2018 – Elbridge, Grandview, Hunter, Stratton, Symmes
You must own and occupy the property on January 1st of the assessment year to qualify for any of these homestead exemptions. You may receive homestead exemptions on only one property. You cannot receive homestead exemptions in Edgar County if you are receiving homestead exemptions in another county or another state.
General Homestead Exemption i.e. Owner Occupied Exemption (35 ILCS 200/15-175)
This annual exemption is granted for residential property that is occupied as the principal dwelling place by the owner or a lessee on which the person is liable for the payment of property taxes. The exemption is the increase in the current year’s equalized assessed value (EAV), above the 1977 EAV, up to a maximum of $6,000.
[wpfilebase tag=file id=6 tpl=download-button /]
Homestead Improvement Exemption (35 ILCS 200/15-180)
This exemption is limited to the fair cash value that was added to the homestead property by any new improvement, up to an annual maximum of $75,000. The exemption continues for four years from the date the improvement is completed. Routine maintenance, such as siding, replacement windows, or a new roof does not qualify. Home must be owner occupied.
Senior Citizens Homestead Exemption (35 ILCS 200/15-170)
Persons 65 years of age or older who live in a home they own, or have a legal or equitable interest in by a written instrument, are eligible to apply for the homestead exemption.
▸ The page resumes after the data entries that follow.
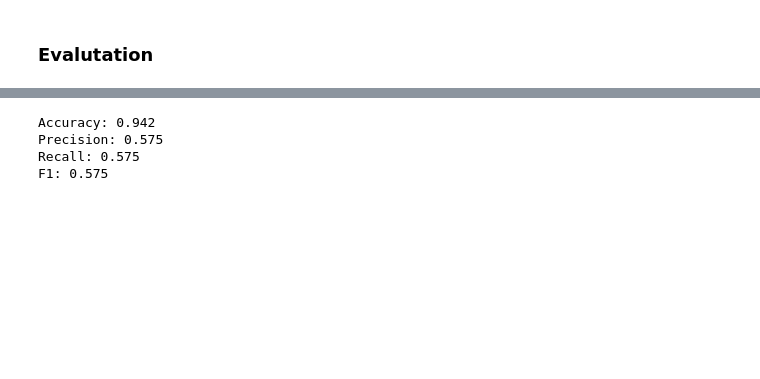
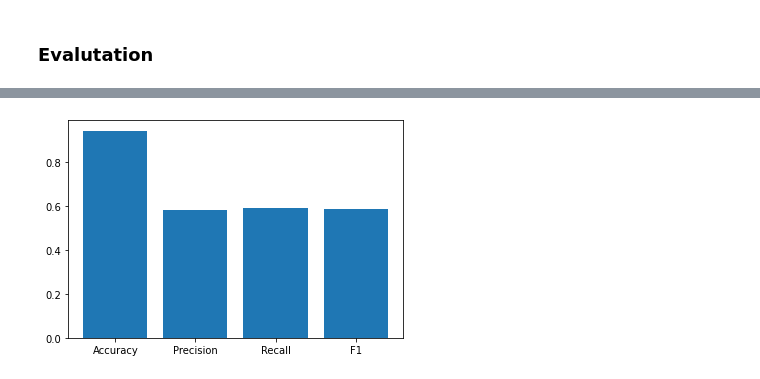
Before and after one commit to AntonioTrovato/Flaky-Tests-Learning-Pipeline, a Jupyter notebook: FlakyPipeline.ipynb, the cells around one changed output, grey strips where cells are left out. Drawn from its saved outputs; the diff is of its cells as text; code cells hidden in the pictures; blank space fills up the shorter version.

```diff
--- a/FlakyPipeline.ipynb
+++ b/FlakyPipeline.ipynb
@@ -436,11 +462,6 @@ plt.show()
 # %%
 from sklearn.metrics import precision_score,recall_score,f1_score,accuracy_score
-print("Accuracy: %.3f" %accuracy_score(y_true=test_dataset_lable,y_pred=test_predict))
-print("Precision: %.3f" %precision_score(y_true=test_dataset_lable,y_pred=test_predict))
-print("Recall: %.3f" %recall_score(y_true=test_dataset_lable,y_pred=test_predict))
-print("F1: %.3f" %f1_score(y_true=test_dataset_lable,y_pred=test_predict))
+plt.bar(['Accuracy','Precision','Recall','F1'],[accuracy_score(y_true=test_dataset_lable,y_pred=test_predict),precision_score(y_true=test_dataset_lable,y_pred=test_predict),recall_score(y_true=test_dataset_lable,y_pred=test_predict),f1_score(y_true=test_dataset_lable,y_pred=test_predict)])
+plt.show()
 # %% [output]
-Accuracy: 0.942
-Precision: 0.575
-Recall: 0.575
-F1: 0.575
+[figure, added]
```
Also changed, not shown: parts of 32 cells of this notebook, 25 other files.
This exemption reduces the equalized assessed value (EAV) of their home by $5,000.
Senior Citizens Assessment Freeze Homestead Exemption (35 ILCS 200/15-172)
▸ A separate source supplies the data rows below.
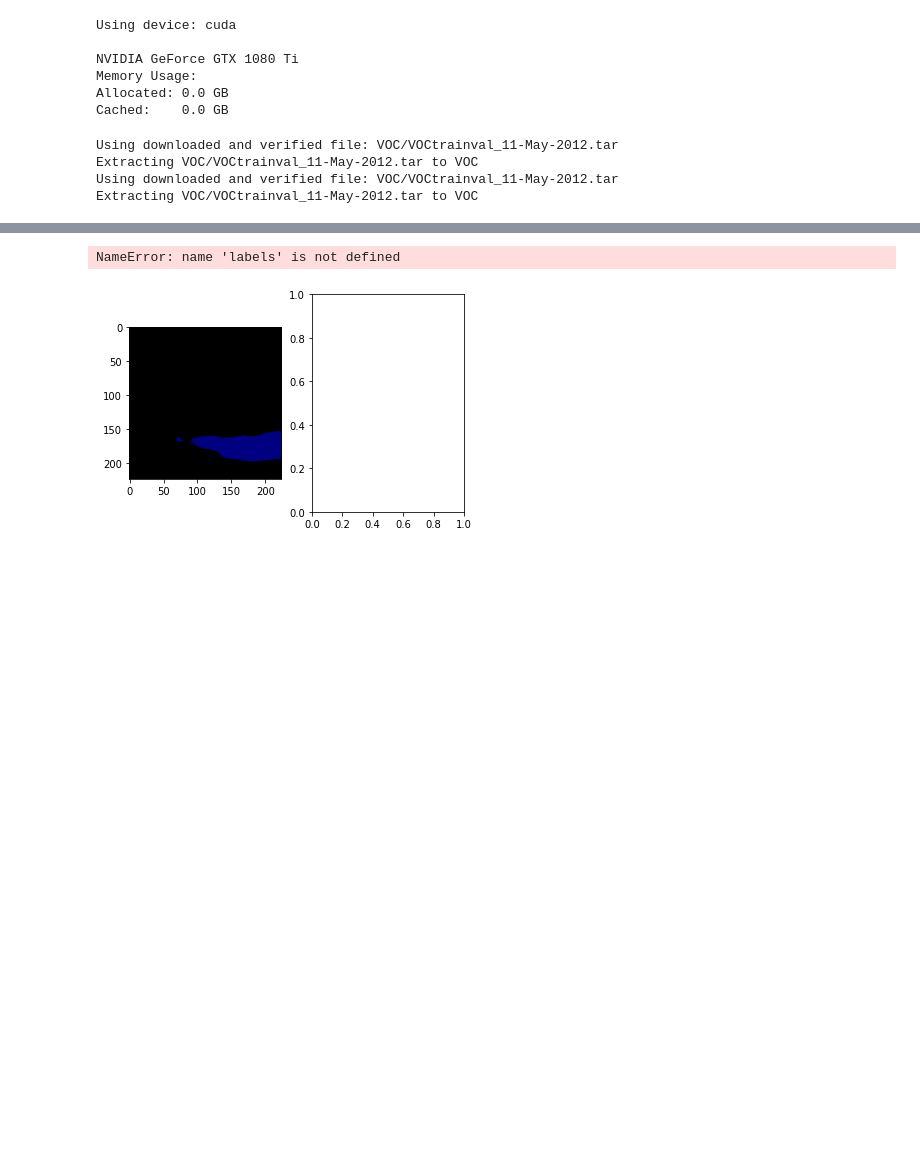
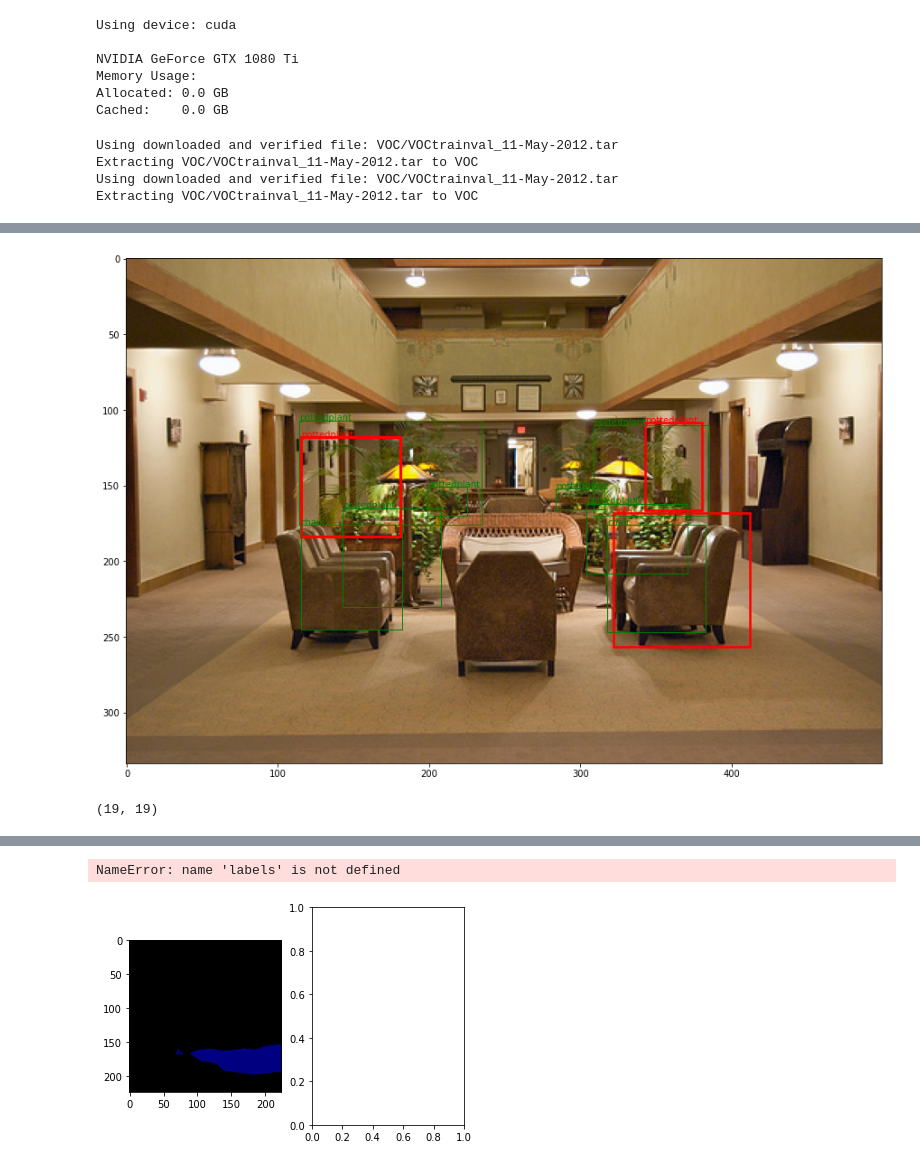
Before and after one commit to vlasakjiri/uncertainty-estimations, a Jupyter notebook: detection.ipynb, the cells around one changed output, grey strips where cells are left out. Saved outputs shown, nothing was run; the diff lists cells and outputs as text; code cells hidden in the pictures; blank space fills up the shorter version.

```diff
--- a/detection.ipynb
+++ b/detection.ipynb
@@ -325,0 +338,8 @@ tensor(0.6522)
+# %%
+plot_image(data_test[i][0], FP, FN)
+# %% [output]
+[figure, added]
+# %%
+len(preds) + len(gt), len(TP)*2 + len(FP) + len(FN)
+# %% [output]
+(19, 19)
```
Also changed, not shown: parts of 23 cells of this notebook, 1 other file.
This exemption allows qualified senior citizens to maintain the equalized assessed value (EAV) of their home at the base year value and prevent increases due to inflation. The base year generally is the year prior to the year the senior citizen first qualifies and applies for the exemption.
This exemption does not freeze the amount of your property taxes. Property taxes could increase if the tax rate increases. The assessment and tax bill may also increase if improvements are added. If the equalized assessed value of the home decreases, the senior citizen would benefit from the reduction.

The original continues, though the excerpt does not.